The 2012 London Olympics are officially over, the medal count tallied and athletes are returning home. While the U.S. topped the charts in overall and gold medals, and the U.K. scored more golds than ever before, the real story was how prominent a role social media played. In it’s nightly broadcast, NBC even had a segment that highlighted key activities that happened in the social sphere. It’s clear the “social olympics” were a success on many levels, so much so that increasingly, social measures are being applied to athlete and event popularity. Twitter now uses “tweets per minute” as an official benchmark for gauging consumer energy.
This NYTimes infographic is one of many superb data visualizations produced during the games. It shows the relative % gain in Twitter chatter of 140 Olympic athletes over the course of the games. It’s a small sampling, but the notable athletes are represented. The beauty is that because it’s relative gain over baseline, even lesser known athletes can stand out if they were able to generate conversation. Presumably, the conversation was about their performances in the games, but often it was the athletes themselves that stimulated conversation. From diving star Tom Daley outing a troll to athletes getting distracted on social media, it’s clear it played an important roll in their mindset.
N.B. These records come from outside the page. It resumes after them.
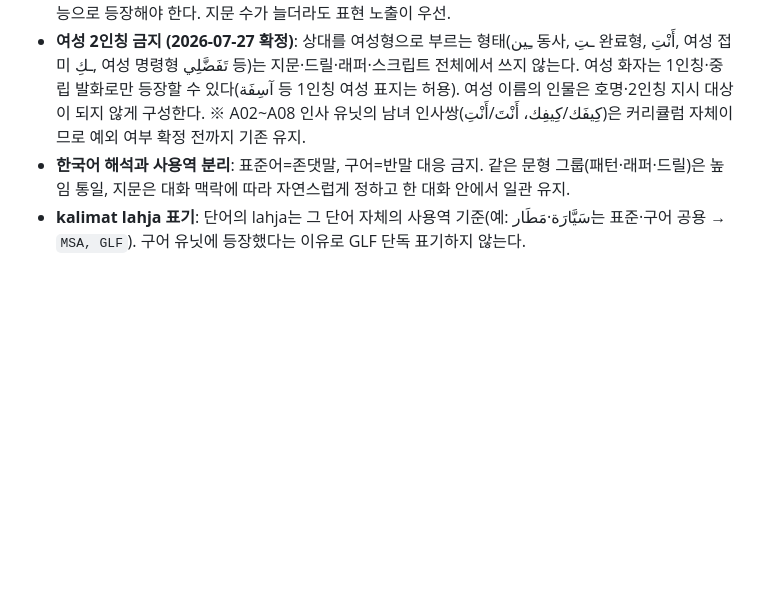
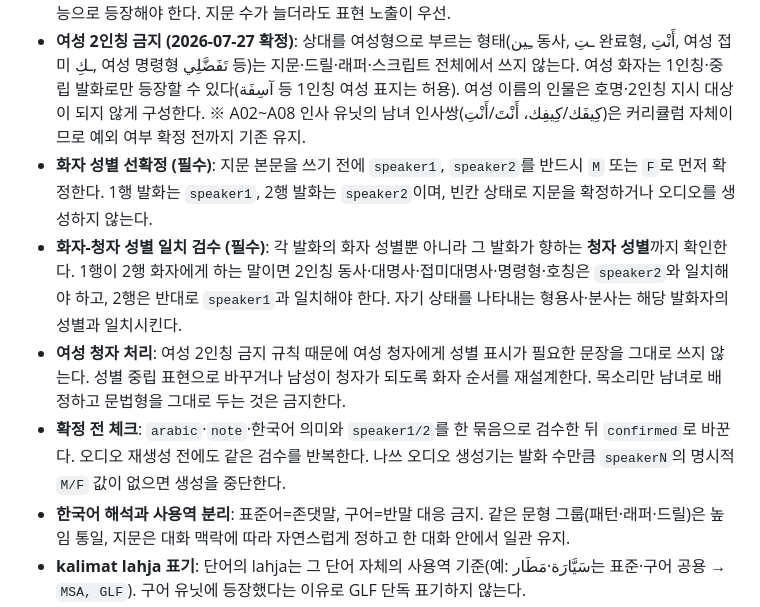
Before and after one commit to rasheedpark/allthatarabic, a Markdown page: product-ata144-content-rules.md, the part around the change. GitHub-like rendering; blank space fills up the shorter version.

Commit message:
docs(1.4.4): require explicit nass speaker genders

```diff
--- a/product-ata144-content-rules.md
+++ b/product-ata144-content-rules.md
@@ -186,6 +186,10 @@ ATA는 인지부담을 줄이려 격어미를 의도적으로 생략한다(휴
 - **이름(alam, 사람·지명 등 고유명사)은 사용 가능**(어휘 제약 예외).
 - **표현 전수 노출 (2026-07-27 확정)**: 유닛의 표현 5개는 **각각** 그 유닛 지문 어딘가에 최소 1번씩 실제 기능으로 등장해야 한다. 지문 수가 늘더라도 표현 노출이 우선.
 - **여성 2인칭 금지 (2026-07-27 확정)**: 상대를 여성형으로 부르는 형태(ـِين 동사, ـتِ 완료형, أَنْتِ, 여성 접미 ـكِ, 여성 명령형 تَفَضَّلِي 등)는 지문·드릴·래퍼·스크립트 전체에서 쓰지 않는다. 여성 화자는 1인칭·중립 발화로만 등장할 수 있다(آسِفَة 등 1인칭 여성 표지는 허용). 여성 이름의 인물은 호명·2인칭 지시 대상이 되지 않게 구성한다. ※ A02~A08 인사 유닛의 남녀 인사쌍(كِيفَك/كِيفِك، أَنْتَ/أَنْتِ)은 커리큘럼 자체이므로 예외 여부 확정 전까지 기존 유지.
+- **화자 성별 선확정 (필수)**: 지문 본문을 쓰기 전에 `speaker1`, `speaker2`를 반드시 `M` 또는 `F`로 먼저 확정한다. 1행 발화는 `speaker1`, 2행 발화는 `speaker2`이며, 빈칸 상태로 지문을 확정하거나 오디오를 생성하지 않는다.
+- **화자-청자 성별 일치 검수 (필수)**: 각 발화의 화자 성별뿐 아니라 그 발화가 향하는 **청자 성별**까지 확인한다. 1행이 2행 화자에게 하는 말이면 2인칭 동사·대명사·접미대명사·명령형·호칭은 `speaker2`와 일치해야 하고, 2행은 반대로 `speaker1`과 일치해야 한다. 자기 상태를 나타내는 형용사·분사는 해당 발화자의 성별과 일치시킨다.
+- **여성 청자 처리**: 여성 2인칭 금지 규칙 때문에 여성 청자에게 성별 표시가 필요한 문장을 그대로 쓰지 않는다. 성별 중립 표현으로 바꾸거나 남성이 청자가 되도록 화자 순서를 재설계한다. 목소리만 남녀로 배정하고 문법형을 그대로 두는 것은 금지한다.
+- **확정 전 체크**: `arabic`·`note`·한국어 의미와 `speaker1/2`를 한 묶음으로 검수한 뒤 `confirmed`로 바꾼다. 오디오 재생성 전에도 같은 검수를 반복한다. 나쓰 오디오 생성기는 발화 수만큼 `speakerN`의 명시적 `M/F` 값이 없으면 생성을 중단한다.
 - **한국어 해석과 사용역 분리**: 표준어=존댓말, 구어=반말 대응 금지. 같은 문형 그룹(패턴·래퍼·드릴)은 높임 통일, 지문은 대화 맥락에 따라 자연스럽게 정하고 한 대화 안에서 일관 유지.
 - **kalimat lahja 표기**: 단어의 lahja는 그 단어 자체의 사용역 기준(예: سَيَّارَة·مَطَار는 표준·구어 공용 → `MSA, GLF`). 구어 유닛에 등장했다는 이유로 GLF 단독 표기하지 않는다.
 
```
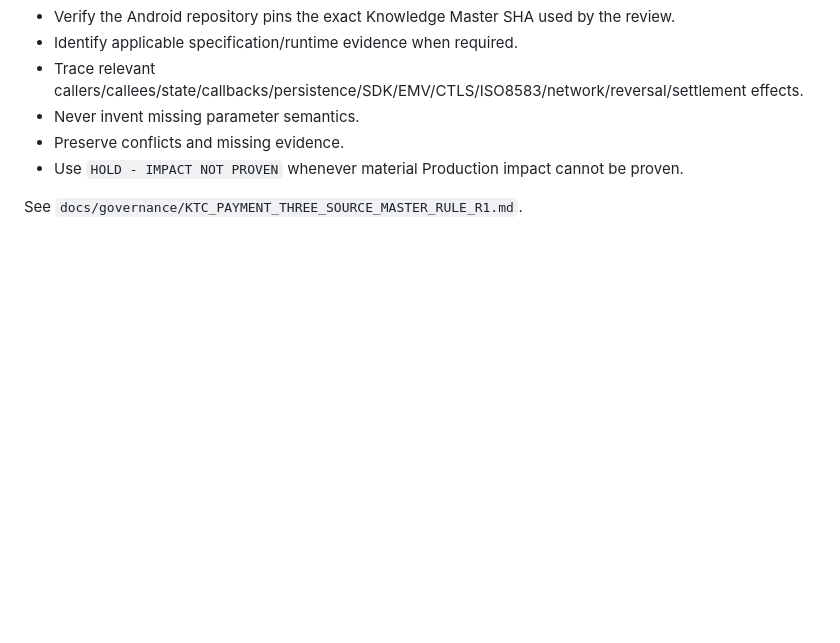
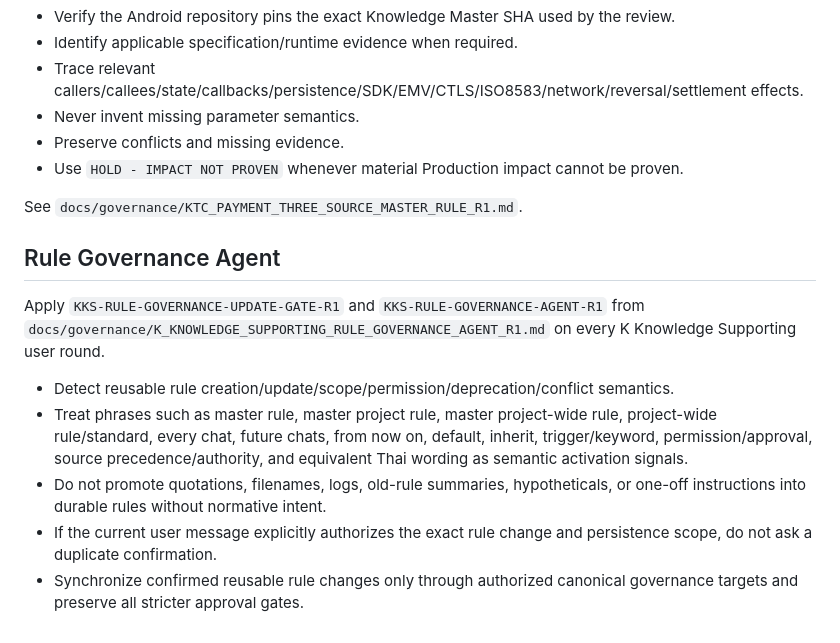
Before and after one commit to RepoKan/K-Knowledgeable-, a Markdown page: AGENTS.md, the part around the change. Drawn GitHub-style; blank space fills up the shorter version.

Commit message:
governance: activate rule governance agent in project agents

```diff
--- a/AGENTS.md
+++ b/AGENTS.md
@@ -75,3 +75,14 @@ For Production-critical analysis:
 - Use `HOLD - IMPACT NOT PROVEN` whenever material Production impact cannot be proven.
 
 See `docs/governance/KTC_PAYMENT_THREE_SOURCE_MASTER_RULE_R1.md`.
+
+
+## Rule Governance Agent
+
+Apply `KKS-RULE-GOVERNANCE-UPDATE-GATE-R1` and `KKS-RULE-GOVERNANCE-AGENT-R1` from `docs/governance/K_KNOWLEDGE_SUPPORTING_RULE_GOVERNANCE_AGENT_R1.md` on every K Knowledge Supporting user round.
+
+- Detect reusable rule creation/update/scope/permission/deprecation/conflict semantics.
+- Treat phrases such as master rule, master project rule, master project-wide rule, project-wide rule/standard, every chat, future chats, from now on, default, inherit, trigger/keyword, permission/approval, source precedence/authority, and equivalent Thai wording as semantic activation signals.
+- Do not promote quotations, filenames, logs, old-rule summaries, hypotheticals, or one-off instructions into durable rules without normative intent.
+- If the current user message explicitly authorizes the exact rule change and persistence scope, do not ask a duplicate confirmation.
+- Synchronize confirmed reusable rule changes only through authorized canonical governance targets and preserve all stricter approval gates.
```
For athletes that gained big new followings, it will be interesting to see how they use social media to interact with their new fans. Best to strike while the iron, er I mean gold is still hot.